WHAT TO WORK ON: Among the entries that follow, find every line with the word "widget" and list it.

THE RECORDS:

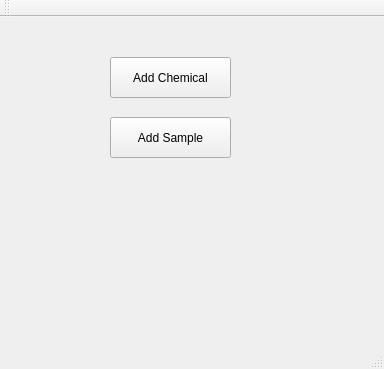
Old version of the form mainwindow.ui in the repository TripletESR/DatabaseInput.
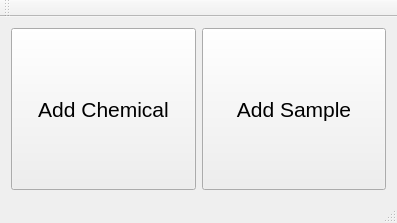
New version of the form.

What changed in the file:
```diff
--- a/mainwindow.ui
+++ b/mainwindow.ui
@@ -6,40 +6,52 @@
    <rect>
     <x>0</x>
     <y>0</y>
-    <width>384</width>
-    <height>369</height>
+    <width>397</width>
+    <height>223</height>
    </rect>
   </property>
   <property name="windowTitle">
    <string>Database Input</string>
   </property>
   <widget class="QWidget" name="centralWidget">
+   <layout class="QGridLayout" name="gridLayout">
+    <item row="1" column="0">
    <widget class="QPushButton" name="pushButton_addChemical">
-    <property name="geometry">
-     <rect>
-      <x>110</x>
-      <y>40</y>
-      <width>121</width>
-      <height>41</height>
-     </rect>
+      <property name="sizePolicy">
+       <sizepolicy hsizetype="Minimum" vsizetype="Minimum">
+        <horstretch>0</horstretch>
+        <verstretch>0</verstretch>
+       </sizepolicy>
+      </property>
+      <property name="font">
+       <font>
+        <pointsize>16</pointsize>
+       </font>
     </property>
     <property name="text">
      <string>Add Chemical</string>
     </property>
    </widget>
+    </item>
+    <item row="1" column="1">
    <widget class="QPushButton" name="pushButton_addSample">
-    <property name="geometry">
-     <rect>
-      <x>110</x>
-      <y>100</y>
-      <width>121</width>
-      <height>41</height>
-     </rect>
+      <property name="sizePolicy">
+       <sizepolicy hsizetype="Minimum" vsizetype="Minimum">
+        <horstretch>0</horstretch>
+        <verstretch>0</verstretch>
+       </sizepolicy>
+      </property>
+      <property name="font">
+       <font>
+        <pointsize>16</pointsize>
+       </font>
     </property>
     <property name="text">
      <string>Add Sample</string>
     </property>
    </widget>
+    </item>
+   </layout>
   </widget>
   <widget class="QMenuBar" name="menuBar">
    <property name="geometry">
```
Left out of the diff: 2 changed lines with no effect on the pictures. Lines whose indentation alone changed are shown as unchanged.
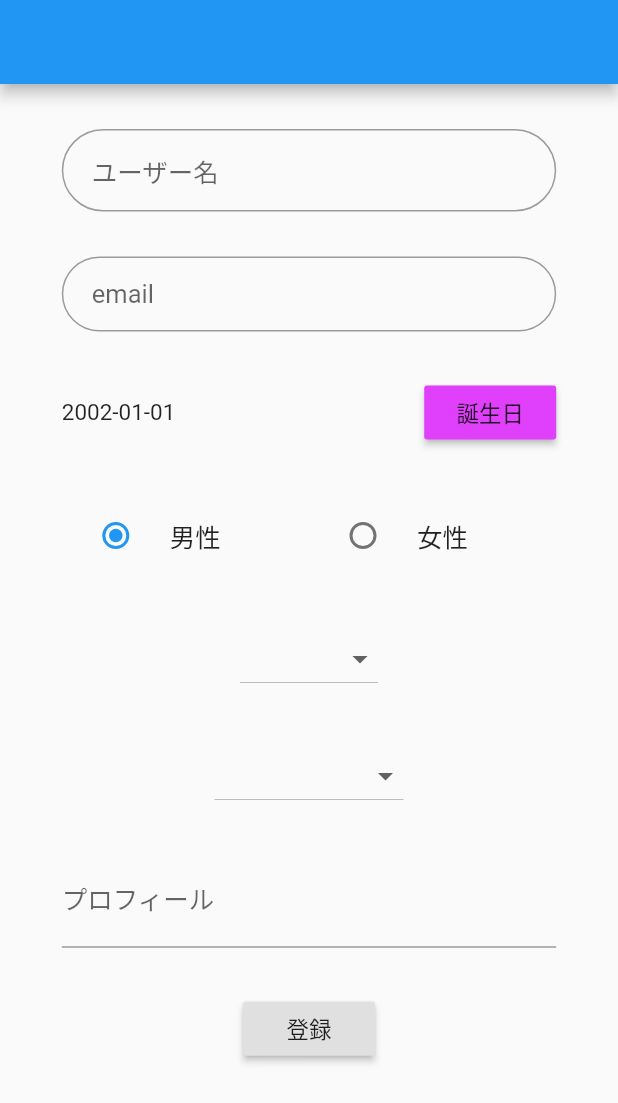
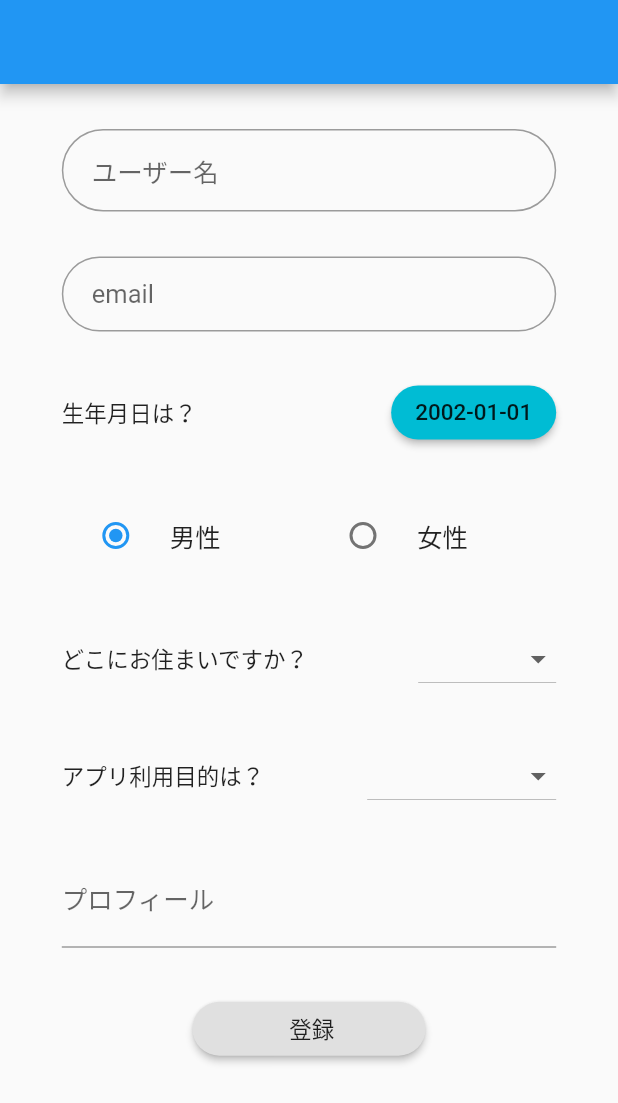
Before and after one commit to uma-co82/shupple-flutter, a Flutter app: the screen it shows after launch, on a phone screen of 412 x 824 dp. Shown: the top 1103 px of the screen. Run offline on Flutter 3.47's test engine with Material 2 defaults, Android fonts, the phone set to English and light mode, and no system bars; our stand-ins replace email_validator, firebase_auth, firebase_core; missing offline and left inert: enum_to_string, flutter_facebook_login; accounts and stored records are empty; generated files the repository leaves out were written again.

Commit message:
Update index.dart

```diff
--- a/lib/scene/register/index.dart
+++ b/lib/scene/register/index.dart
@@ -103,10 +103,11 @@ class _RegisterSceneState extends State<RegisterScene> {
                         ),
                         Row(
                           children: [
-                            Expanded(child: Text(STime.birthdate(_birthdate))),
+                            Expanded(child: Text("生年月日は？")),
                             RaisedButton(
-                                color: Colors.purpleAccent,
-                                child: Text("誕生日"),
+                                color: Colors.cyan,
+                                child: Text(STime.birthdate(_birthdate)),
+                                shape: const StadiumBorder(),
                                 onPressed: _showBirthdatePicker),
                           ],
                         ),
@@ -132,12 +133,17 @@ class _RegisterSceneState extends State<RegisterScene> {
                         const SizedBox(
                           height: 30.0,
                         ),
+                        Row(
+                          children: [
+                            Expanded(child: Text("どこにお住まいですか？")),
                             DropdownButton(
-                            value: EnumToString.convertToString(_prefecture),
+                                value:
+                                    EnumToString.convertToString(_prefecture),
                                 items: Prefecture.values
                                     .map((e) => DropdownMenuItem(
                                           child: Text(e.jpLabel),
-                                      value: EnumToString.convertToString(e),
+                                          value:
+                                              EnumToString.convertToString(e),
                                         ))
                                     .toList(),
                                 onChanged: (val) {
@@ -145,18 +151,24 @@ class _RegisterSceneState extends State<RegisterScene> {
                                     _prefecture = EnumToString.fromString(
                                         Prefecture.values, val);
                                   });
-                            }),
+                                })
+                          ],
+                        ),
                         const SizedBox(
                           height: 30.0,
                         ),
+                        Row(
+                          children: [
+                            Expanded(child: Text("アプリ利用目的は？")),
                             DropdownButton(
-                            value:
-                                EnumToString.convertToString(_matchingReason),
+                                value: EnumToString.convertToString(
+                                    _matchingReason),
                                 items: MatchingReason.values
                                     .map<DropdownMenuItem<String>>((e) =>
                                         DropdownMenuItem(
                                           child: Text(e.jpLabel),
-                                      value: EnumToString.convertToString(e),
+                                          value:
+                                              EnumToString.convertToString(e),
                                         ))
                                     .toList(),
                                 onChanged: (val) {
@@ -165,6 +177,8 @@ class _RegisterSceneState extends State<RegisterScene> {
                                         MatchingReason.values, val);
                                   });
                                 }),
+                          ],
+                        ),
                         const SizedBox(
                           height: 30.0,
                         ),
@@ -181,7 +195,8 @@ class _RegisterSceneState extends State<RegisterScene> {
                           height: 30.0,
                         ),
                         RaisedButton(
-                            child: Text("登録"),
+                            child: Text("             登録            "),
+                            shape: const StadiumBorder(),
                             onPressed: () {
                               if (_formKey.currentState.validate()) {
                                 var req = UserRegisterRequest(
```
Lines whose indentation alone changed are shown as unchanged.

ANSWER SPACE:
   <widget class="QWidget" name="centralWidget">
    <widget class="QPushButton" name="pushButton_addChemical">
    </widget>
    <widget class="QPushButton" name="pushButton_addSample">
    </widget>
   </widget>
   <widget class="QMenuBar" name="menuBar">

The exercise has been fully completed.